The services sector has been the backbone to New Zealand’s economic growth since the 2008/09 recession. So, even with the rebound recorded in April’s Performance of Manufacturing Index, to an ”almost normal” level of 53.0, GDP growth looks prone to toil on the basis of the latest PSI. This, in turn, is starting to challenge the view that NZ GDP growth will do relatively well through the course of 2019 – albeit after a relatively mild Q1.
An Early Peek At Q2 Inflation
April’s food and rental prices released today come in close to our expectations, but there is still plenty to watch and consider regards the influences on inflation. This includes signs of price pressure following the recent lift in the minimum wage and higher rents feeding into the CPI. Meanwhile, there are a few activity indicators due this week that will allow us to gauge the current growth pulse and assess against RBNZ forecasts.
RBNZ Should Buy Itself Time
We believe the best approach the Reserve Bank could take this week is to keep interest rates on hold while formally building in an easing bias into its rate track. For all intents and purposes, this would be a time-buying exercise which would: limit the chances of the RBNZ making a policy mistake; increase the chances of a rate cut being impactive if it was eventually utilized; minimize future market volatility.

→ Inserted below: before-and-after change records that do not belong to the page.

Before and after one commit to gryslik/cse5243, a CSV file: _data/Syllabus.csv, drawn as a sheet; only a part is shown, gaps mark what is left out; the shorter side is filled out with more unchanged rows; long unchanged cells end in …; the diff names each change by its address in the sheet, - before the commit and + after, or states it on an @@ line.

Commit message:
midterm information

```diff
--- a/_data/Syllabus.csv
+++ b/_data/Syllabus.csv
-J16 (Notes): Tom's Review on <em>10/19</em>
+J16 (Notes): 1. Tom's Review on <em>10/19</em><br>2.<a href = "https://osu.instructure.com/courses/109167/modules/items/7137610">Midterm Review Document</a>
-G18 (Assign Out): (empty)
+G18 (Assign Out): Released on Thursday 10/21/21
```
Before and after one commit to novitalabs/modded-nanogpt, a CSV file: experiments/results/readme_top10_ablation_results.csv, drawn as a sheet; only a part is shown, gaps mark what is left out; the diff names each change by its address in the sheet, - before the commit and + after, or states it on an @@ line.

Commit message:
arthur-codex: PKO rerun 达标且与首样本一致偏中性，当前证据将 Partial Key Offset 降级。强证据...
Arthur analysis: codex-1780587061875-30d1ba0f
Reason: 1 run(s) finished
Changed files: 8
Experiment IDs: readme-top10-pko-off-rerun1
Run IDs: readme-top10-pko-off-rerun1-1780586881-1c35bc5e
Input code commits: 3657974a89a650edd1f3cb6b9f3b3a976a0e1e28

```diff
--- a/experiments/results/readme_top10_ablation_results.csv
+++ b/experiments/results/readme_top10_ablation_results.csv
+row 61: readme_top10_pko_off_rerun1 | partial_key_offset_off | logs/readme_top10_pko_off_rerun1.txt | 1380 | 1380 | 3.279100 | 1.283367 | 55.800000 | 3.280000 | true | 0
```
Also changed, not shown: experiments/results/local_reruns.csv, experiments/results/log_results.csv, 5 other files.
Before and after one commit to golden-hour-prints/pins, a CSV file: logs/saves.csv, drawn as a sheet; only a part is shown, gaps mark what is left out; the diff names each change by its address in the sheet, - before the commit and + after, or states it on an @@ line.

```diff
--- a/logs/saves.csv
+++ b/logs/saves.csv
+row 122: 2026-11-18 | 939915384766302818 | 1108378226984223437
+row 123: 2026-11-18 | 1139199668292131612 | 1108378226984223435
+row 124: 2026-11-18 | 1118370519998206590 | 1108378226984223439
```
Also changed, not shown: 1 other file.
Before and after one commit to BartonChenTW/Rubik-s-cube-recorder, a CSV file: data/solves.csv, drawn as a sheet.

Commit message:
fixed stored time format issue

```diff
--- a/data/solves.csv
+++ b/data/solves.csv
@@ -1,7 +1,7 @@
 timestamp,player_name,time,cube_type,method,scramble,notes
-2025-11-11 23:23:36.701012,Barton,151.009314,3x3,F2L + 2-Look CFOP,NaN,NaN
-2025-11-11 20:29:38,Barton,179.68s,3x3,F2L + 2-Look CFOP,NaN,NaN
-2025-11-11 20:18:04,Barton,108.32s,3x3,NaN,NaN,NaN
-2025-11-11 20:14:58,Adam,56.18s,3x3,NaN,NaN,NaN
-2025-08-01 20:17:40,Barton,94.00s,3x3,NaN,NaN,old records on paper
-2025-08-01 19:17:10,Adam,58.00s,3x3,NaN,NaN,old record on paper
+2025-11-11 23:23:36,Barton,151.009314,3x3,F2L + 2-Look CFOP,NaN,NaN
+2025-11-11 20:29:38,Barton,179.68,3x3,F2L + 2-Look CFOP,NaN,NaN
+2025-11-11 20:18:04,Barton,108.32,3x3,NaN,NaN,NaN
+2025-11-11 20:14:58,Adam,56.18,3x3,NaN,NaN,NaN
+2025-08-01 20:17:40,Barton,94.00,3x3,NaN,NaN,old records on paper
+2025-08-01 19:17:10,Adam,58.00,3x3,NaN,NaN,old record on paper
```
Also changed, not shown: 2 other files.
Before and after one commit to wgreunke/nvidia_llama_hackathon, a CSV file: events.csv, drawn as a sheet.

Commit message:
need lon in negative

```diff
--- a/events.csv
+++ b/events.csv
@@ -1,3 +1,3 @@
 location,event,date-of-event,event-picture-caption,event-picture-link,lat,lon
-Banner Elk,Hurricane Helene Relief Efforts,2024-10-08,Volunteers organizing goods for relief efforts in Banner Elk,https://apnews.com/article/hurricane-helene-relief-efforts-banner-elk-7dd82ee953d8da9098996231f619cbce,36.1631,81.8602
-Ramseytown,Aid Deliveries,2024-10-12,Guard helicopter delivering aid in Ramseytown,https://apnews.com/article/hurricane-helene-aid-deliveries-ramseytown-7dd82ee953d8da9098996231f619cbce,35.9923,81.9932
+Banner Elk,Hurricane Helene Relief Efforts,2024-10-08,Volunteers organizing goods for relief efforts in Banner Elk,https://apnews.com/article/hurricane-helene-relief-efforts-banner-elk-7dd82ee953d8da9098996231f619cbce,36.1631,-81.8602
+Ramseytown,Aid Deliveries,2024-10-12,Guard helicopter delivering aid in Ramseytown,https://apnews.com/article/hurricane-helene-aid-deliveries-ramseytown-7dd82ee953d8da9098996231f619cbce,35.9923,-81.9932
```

From an investor perspective, the risks around this week’s meeting are huge. On this basis it may well be that a relatively neutral approach to the likely outcome is the most appropriate stance.
Beyond Sustainable Employment
This week has a couple of local economic reports that could yet swing opinion on a May OCR cut. With the market still reluctant to price it far from 50/50, it’s coming down to the wire. The slow headline Q1 CPI jerked pricing back to that area, while Adrian Orr’s interview with the NBR late last week (including talk of on fiscal stimulus) didn’t exactly encourage the idea of an immediate rate cut.
As we see it, Friday’s March figures will be consistent with solid growth in merchandise export and import volumes as per the Q1 GDP accounts (albeit with growth in exports overtaking that of slowing imports on an annual basis). This, in turn, is integral to the trend-like 0.5% expansion we currently estimate for Q1 GDP.
Inflation Likely Firmer Than RBNZ Foresaw
To be sure, some of the upside we see for the Q1 CPI relates to the rebound in fuel prices. However, also note we are picking that non-tradables inflation firmed to an annual pace of 3.0% in Q1, from 2.7% in Q4, whereas the Bank is looking for 2.8%. This gives a sense of where we see the directional bias to the core inflation measures for Q1.
As a sounding board for New Zealand, we think news, and rhetoric, out of Australia will bear monitoring. That economy has arguably been coming off the boil more than New Zealand’s has – and in key respects. Yet the RBA is sounding less committed to easing even further, compared to the RBNZ’s latest missive. There is certainly a lot of RBA-speak due before the next RBNZ announcement, starting this week.
Markets Gagging For A Rate Cut
The RBNZ has moved to a formal easing bias and, one can only assume, has given the markets a clear message that a rate cut is its central agenda. But we can’t help but think that key employment and inflation data still don’t support such a move. Consequently, while you never want to bet against what a central bank is telling you, we still can’t rule out tighter conditions than currently priced by markets.
RBNZ to Resist Snapping at Dovish Lure
We expect the Reserve Bank to remain reasonably balanced in its policy announcement this Wednesday, while keeping its cash rate at 1.75%. This is not to ignore the downside risks that are accruing – principally global, and notably in manufacturing. More to the point, the NZ economy is (more than?) fully employed, while inflation is middling and not without upside risk.
Economy Muddling to Middling
We anticipate Q4 GDP expanded 0.5% in volume, which would slow annual growth to 2.4%, from 2.6%. While this might appear disappointing, it is arguably close to the economy’s growth potential at present. As such, GDP growth is consistent with inflation running near enough to the 2% per annum mark, and employment rates remaining relatively high. Couched this way, we struggle to see any mandate for the Reserve Bank to cut its cash rate even further.
The Reality of Slower Growth
GDP growth is slowing, the world over. But labour markets remain relatively tight and, for the most part, are starting to generate some inflation. Such things make it important to understand what’s actually driving the slower growth – supply limits, or weaker demand – but also to appreciate lags between economic growth and hiring.
A Testing Week for Q4 GDP
Last week’s ANZ business survey did not exactly inspire confidence in this year’s rate of economic expansion. But that’s not to overlook vulnerabilities to growth of late last year either. While we expect Q4 2018 GDP to increase a respectable 0.7% (2.6% y/y), there are three key indicators this week which, on balance, threaten to peg it back.